**** Material provided ****

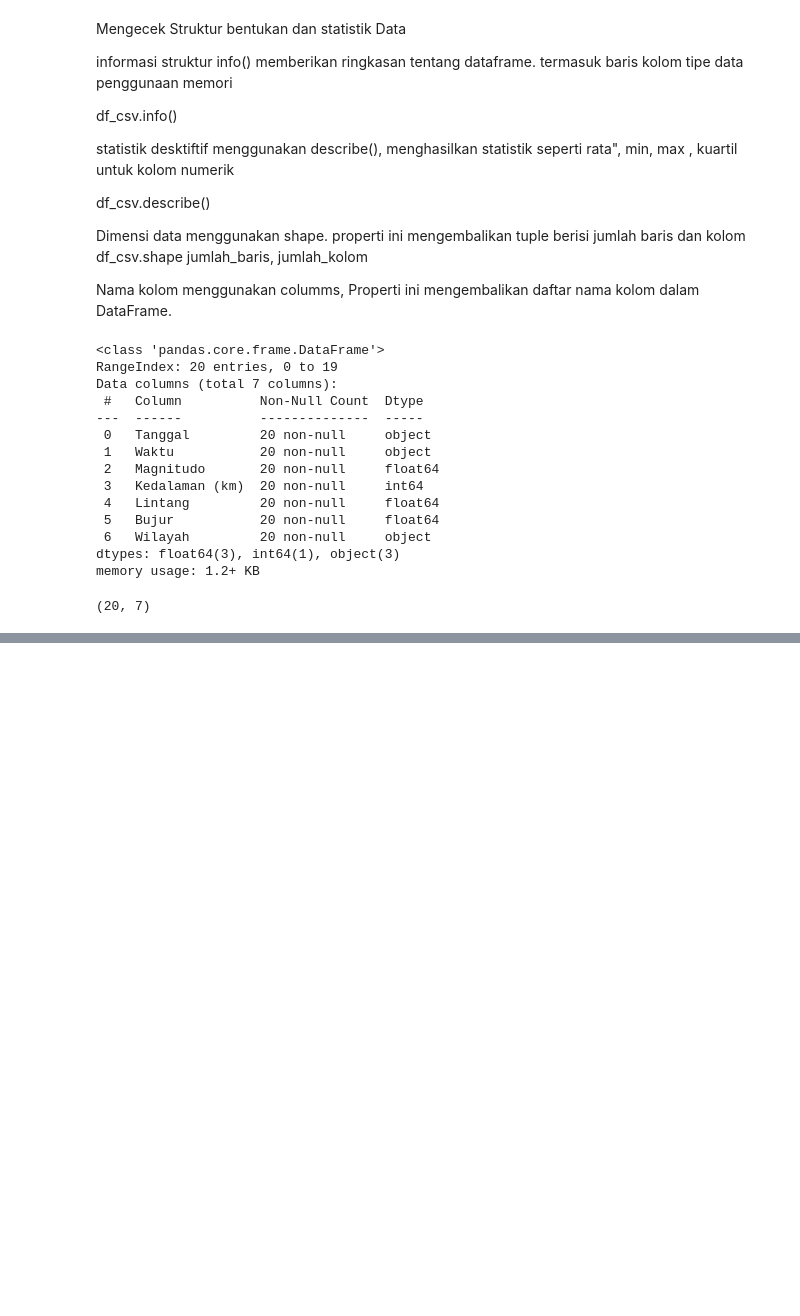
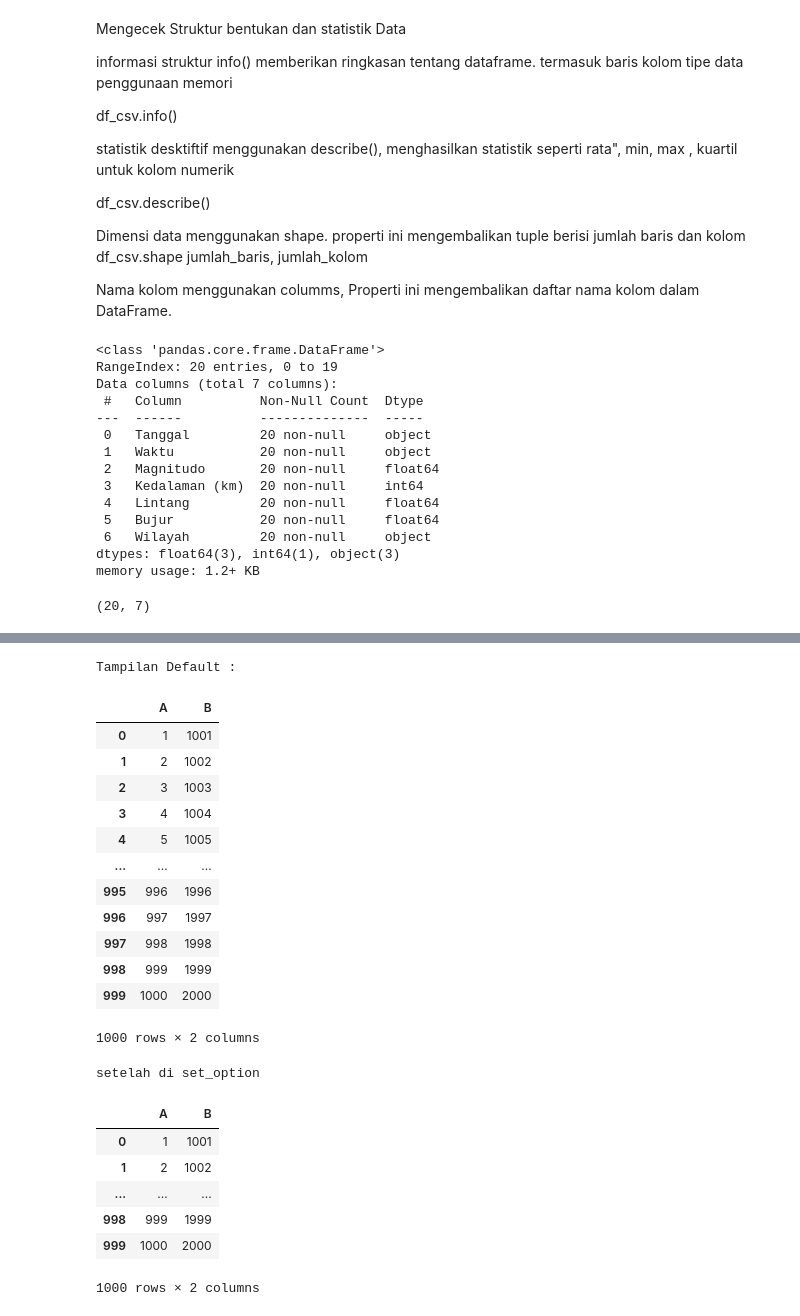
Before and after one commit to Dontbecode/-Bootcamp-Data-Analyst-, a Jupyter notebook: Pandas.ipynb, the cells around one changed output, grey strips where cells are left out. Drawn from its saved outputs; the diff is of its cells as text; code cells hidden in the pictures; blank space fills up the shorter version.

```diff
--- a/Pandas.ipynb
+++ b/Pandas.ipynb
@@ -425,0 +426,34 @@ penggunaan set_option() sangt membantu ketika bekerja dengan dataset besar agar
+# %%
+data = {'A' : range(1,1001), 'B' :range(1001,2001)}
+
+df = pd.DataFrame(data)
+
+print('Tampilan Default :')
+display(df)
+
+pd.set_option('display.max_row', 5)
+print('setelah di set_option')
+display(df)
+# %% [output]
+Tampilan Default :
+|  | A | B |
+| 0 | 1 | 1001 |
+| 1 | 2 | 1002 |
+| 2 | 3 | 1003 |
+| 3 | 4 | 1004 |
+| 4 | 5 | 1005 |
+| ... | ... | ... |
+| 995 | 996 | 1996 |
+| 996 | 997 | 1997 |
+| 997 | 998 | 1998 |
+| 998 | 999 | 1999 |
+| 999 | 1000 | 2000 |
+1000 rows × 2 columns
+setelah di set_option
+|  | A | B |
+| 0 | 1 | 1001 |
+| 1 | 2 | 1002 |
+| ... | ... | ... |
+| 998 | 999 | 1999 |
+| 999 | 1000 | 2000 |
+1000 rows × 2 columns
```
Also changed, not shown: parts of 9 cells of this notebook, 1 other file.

****

Exercise objective
Lines of the data above that include the string "cells" must each be copied.

Response area
Before and after one commit to Dontbecode/-Bootcamp-Data-Analyst-, a Jupyter notebook: Pandas.ipynb, the cells around one changed output, grey strips where cells are left out. Drawn from its saved outputs; the diff is of its cells as text; code cells hidden in the pictures; blank space fills up the shorter version.
Also changed, not shown: parts of 9 cells of this notebook, 1 other file.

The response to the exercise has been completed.